Aaron was Moses’ brother and his spokesperson before Israel and Pharaoh. When Pharaoh refused to release the Hebrews, Aaron stretched out his rod to bring plagues upon the Egyptians. He helped Moses lead the Israelites out of Egypt and through the wilderness. At Sinai, however, Aaron gave in to the Israelites’ sinful demand and designed a golden calf for them to worship. On another occasion, when the Lord miraculously provided water in the wilderness, both Moses and Aaron failed to give proper honor to the Lord, and as a result they were forbidden entry into the Promised Land. As a descendant of Levi, Aaron became Israel’s first high priest, and all future priests were his descendants. (Exodus 4:15)


Miriam was the sister of Moses and Aaron. It was probably Miriam who saw Pharaoh’s daughter rescue Moses from the water, and offered to call a Hebrew woman to nurse the child. As a result, Moses was nursed by his own mother, who was paid wages to care for him. Miriam was a prophetess. Following the exodus she led the women of Israel in song and dance to celebrate God’s deliverance. Along with Aaron, she criticized Moses for marrying a Cushite woman, thus challenging his authority. God punished Miriam by inflicting her with leprosy, though she was healed after Moses prayed for her. Micah 6:4 lists Miriam alongside her brothers as one whom God appointed to lead Israel. (Exodus 15:20–21)


Caleb was one of 12 tribal leaders sent by Moses to spy out the land of Canaan. Of the 12 spies, only Caleb and Joshua brought back an encouraging report. The other spies emphasized the strength of Canaan’s inhabitants and concluded that Israel would face certain defeat. However, Caleb and Joshua urged the people not to rebel against the Lord’s promise to give the land to them or to fear Canaan’s inhabitants. They reminded the people that the Lord would protect them and keep his promise if they obeyed. When the congregation responded with anger, the Lord punished their disbelief. He promised that the entire generation would die in the wilderness, with the exception of Caleb and Joshua. When Caleb was 85 years old, he was given Hebron for an inheritance. (Numbers 14:24)

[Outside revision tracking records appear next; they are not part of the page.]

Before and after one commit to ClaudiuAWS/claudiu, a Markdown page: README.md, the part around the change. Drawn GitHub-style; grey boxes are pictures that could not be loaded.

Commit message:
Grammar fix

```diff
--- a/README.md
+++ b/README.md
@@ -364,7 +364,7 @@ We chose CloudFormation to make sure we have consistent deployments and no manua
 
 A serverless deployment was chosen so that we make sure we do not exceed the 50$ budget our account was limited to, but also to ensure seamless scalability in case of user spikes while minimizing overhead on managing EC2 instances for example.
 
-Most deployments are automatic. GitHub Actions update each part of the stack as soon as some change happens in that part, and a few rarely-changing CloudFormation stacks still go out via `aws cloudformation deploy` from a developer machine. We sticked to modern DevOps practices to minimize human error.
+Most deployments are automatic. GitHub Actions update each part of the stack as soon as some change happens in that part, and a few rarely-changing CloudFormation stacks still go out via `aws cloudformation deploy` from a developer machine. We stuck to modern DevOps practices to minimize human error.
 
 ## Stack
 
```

Korah, who was from the tribe of Levi, led a rebellion against Moses and Aaron. Dathan, Abiram, and 250 well-known chiefs of the congregation joined with him. Korah and his men accused Moses and Aaron of exalting themselves above the people of Israel. They failed to recognize, however, that it is God who gives authority to whomever he chooses. As punishment for their rebellion, Korah, Dathan, and Abiram, together with their households and possessions, were swallowed up by the earth in front of the people of Israel. God sent fire to consume the 250 chiefs. The people of Israel grumbled against Moses and Aaron and remained sympathetic to the punished rebels, so God sent a plague as further punishment. (Numbers 16:31–35)